New Haven's Hidden Historic Park
Set back from the road, behind a small children's playground, is a sign that reads:
On this spot a signal beacon was established in 1775 and about this hill American patriots bravely resisted a large force of invading British troops, July 5, 1779. To honor the deeds of the Fathers.
Rising above the location of this sign stands Beacon Hill. In 1775 a large pile of brush and firewood was placed on top of Beacon Hill at the ready to be fired as a beacon to warn of an enemy approach.
On July 4, 1779, British troops were sighted in Long Island Sound heading towards New Haven. Signal guns were fired from nearby Black Rock Fort (near current Lighthouse Point) and a signal fire was set atop Beacon Hill as well as East Rock and West Rock to warn residents to prepare to fight.
On July 5, 1779, British troops landed on the east shore of New Haven Harbor. American patriots bravely resisted a large force of invading troops, including troops on and about Beacon Hill. The British invasion of New Haven resulted in 56 English soldiers killed, wounded, or MIA. The American loss was 23 killed, 15 wounded, and 12 taken prisoner. Many homes and properties were burned and destroyed.
Beacon Hill was renamed Fort Wooster in August 1814 to honor Major-General David Wooster, who had bravely served during the War for Independence and lost his life in 1777 during a battle in Ridgefield, CT.
Fort Wooster 1934
A 1934 aerial photo of Fort Wooster. Notice the open space and the paved drive that once wound through the park.

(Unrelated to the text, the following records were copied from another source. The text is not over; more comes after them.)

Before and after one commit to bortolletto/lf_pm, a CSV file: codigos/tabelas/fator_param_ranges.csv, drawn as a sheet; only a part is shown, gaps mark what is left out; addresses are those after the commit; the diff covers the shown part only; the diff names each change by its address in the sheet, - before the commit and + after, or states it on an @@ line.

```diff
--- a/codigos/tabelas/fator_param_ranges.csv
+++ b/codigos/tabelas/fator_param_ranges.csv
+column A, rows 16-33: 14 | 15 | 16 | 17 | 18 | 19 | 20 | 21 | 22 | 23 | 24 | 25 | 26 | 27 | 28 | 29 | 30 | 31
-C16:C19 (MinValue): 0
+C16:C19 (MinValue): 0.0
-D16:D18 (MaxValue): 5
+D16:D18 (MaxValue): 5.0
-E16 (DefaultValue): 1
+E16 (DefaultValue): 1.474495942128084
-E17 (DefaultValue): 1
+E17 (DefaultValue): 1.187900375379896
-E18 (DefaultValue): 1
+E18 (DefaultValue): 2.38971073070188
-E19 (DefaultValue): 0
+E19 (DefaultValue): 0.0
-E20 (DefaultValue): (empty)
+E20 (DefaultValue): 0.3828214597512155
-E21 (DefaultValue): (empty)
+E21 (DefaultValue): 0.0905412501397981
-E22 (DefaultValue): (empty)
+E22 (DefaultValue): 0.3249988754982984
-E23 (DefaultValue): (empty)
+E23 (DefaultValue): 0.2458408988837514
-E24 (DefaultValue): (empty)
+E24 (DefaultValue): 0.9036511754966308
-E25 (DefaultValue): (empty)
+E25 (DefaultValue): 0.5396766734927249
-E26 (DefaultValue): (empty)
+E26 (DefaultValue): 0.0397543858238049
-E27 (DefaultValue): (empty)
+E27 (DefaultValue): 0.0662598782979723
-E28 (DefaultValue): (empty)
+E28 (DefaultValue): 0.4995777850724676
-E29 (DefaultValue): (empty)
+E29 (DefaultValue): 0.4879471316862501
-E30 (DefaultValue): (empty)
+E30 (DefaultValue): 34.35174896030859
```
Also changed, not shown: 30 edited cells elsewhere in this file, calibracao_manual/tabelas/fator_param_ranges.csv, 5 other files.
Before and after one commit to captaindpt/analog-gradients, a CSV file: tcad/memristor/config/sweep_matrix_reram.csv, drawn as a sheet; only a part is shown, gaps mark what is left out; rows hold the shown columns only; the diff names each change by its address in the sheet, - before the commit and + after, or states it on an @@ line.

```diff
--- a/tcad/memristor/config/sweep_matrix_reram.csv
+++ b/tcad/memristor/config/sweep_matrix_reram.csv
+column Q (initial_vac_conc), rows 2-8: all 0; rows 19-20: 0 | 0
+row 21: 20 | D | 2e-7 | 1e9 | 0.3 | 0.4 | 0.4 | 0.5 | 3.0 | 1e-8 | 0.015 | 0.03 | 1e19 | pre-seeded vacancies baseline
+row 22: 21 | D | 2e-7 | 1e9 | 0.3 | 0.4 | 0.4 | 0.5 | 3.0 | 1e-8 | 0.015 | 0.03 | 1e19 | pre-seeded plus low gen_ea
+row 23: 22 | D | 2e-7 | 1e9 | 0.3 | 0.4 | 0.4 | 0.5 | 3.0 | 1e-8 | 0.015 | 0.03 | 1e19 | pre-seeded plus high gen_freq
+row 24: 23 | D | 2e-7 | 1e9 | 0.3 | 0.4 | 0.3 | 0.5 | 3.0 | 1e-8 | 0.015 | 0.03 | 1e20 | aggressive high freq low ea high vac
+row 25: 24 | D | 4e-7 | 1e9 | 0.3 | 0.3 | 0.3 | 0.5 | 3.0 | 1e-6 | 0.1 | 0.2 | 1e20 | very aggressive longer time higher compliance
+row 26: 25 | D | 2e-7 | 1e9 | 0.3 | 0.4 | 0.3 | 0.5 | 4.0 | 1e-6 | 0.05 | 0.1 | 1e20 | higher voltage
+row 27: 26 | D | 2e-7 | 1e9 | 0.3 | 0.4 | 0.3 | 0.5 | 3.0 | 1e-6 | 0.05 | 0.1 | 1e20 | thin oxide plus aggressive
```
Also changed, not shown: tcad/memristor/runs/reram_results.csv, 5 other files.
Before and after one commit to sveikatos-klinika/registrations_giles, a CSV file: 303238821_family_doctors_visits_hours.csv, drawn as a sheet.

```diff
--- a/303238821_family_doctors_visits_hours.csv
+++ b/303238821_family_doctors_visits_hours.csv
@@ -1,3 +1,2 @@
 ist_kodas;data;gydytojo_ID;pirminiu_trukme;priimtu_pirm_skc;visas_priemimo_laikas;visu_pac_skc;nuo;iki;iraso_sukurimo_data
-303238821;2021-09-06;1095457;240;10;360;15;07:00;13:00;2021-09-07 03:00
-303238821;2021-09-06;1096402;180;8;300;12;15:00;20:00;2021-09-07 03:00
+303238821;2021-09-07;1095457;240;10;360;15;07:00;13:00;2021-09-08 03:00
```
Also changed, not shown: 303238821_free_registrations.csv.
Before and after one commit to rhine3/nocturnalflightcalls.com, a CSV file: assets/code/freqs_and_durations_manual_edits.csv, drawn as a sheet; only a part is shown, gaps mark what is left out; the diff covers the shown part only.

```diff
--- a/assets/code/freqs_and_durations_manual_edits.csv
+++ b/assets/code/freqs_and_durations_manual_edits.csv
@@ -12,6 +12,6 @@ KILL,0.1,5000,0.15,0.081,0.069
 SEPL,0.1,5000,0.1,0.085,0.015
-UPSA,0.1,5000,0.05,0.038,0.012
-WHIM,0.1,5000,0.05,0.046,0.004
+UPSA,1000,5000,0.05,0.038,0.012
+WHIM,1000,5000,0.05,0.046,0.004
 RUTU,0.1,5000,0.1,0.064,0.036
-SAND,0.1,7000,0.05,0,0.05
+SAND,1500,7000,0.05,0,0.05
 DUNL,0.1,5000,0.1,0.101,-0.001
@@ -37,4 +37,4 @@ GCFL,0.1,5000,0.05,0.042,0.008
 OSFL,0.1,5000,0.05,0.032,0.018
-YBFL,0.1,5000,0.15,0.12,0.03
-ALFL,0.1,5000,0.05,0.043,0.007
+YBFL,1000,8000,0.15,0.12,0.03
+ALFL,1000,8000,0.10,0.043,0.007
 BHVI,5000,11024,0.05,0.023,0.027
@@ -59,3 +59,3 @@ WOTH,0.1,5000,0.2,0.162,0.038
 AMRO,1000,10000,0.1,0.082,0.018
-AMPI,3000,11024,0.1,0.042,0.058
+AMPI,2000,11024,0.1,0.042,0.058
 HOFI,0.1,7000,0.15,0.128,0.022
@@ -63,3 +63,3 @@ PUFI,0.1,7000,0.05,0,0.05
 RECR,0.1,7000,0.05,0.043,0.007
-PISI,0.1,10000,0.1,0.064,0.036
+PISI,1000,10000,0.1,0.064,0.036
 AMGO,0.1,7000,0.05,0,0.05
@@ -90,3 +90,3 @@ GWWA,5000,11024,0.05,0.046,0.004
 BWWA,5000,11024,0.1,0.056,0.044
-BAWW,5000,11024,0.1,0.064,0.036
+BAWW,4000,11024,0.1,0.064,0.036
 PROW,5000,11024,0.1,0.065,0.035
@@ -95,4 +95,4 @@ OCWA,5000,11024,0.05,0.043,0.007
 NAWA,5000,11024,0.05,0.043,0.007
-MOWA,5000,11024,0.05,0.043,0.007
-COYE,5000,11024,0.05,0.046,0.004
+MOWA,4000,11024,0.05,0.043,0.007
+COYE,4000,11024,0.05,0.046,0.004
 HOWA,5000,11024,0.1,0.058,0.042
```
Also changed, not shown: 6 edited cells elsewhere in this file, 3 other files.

Original painting by Patricia Corbett (www.patricialouisecorbett.com) (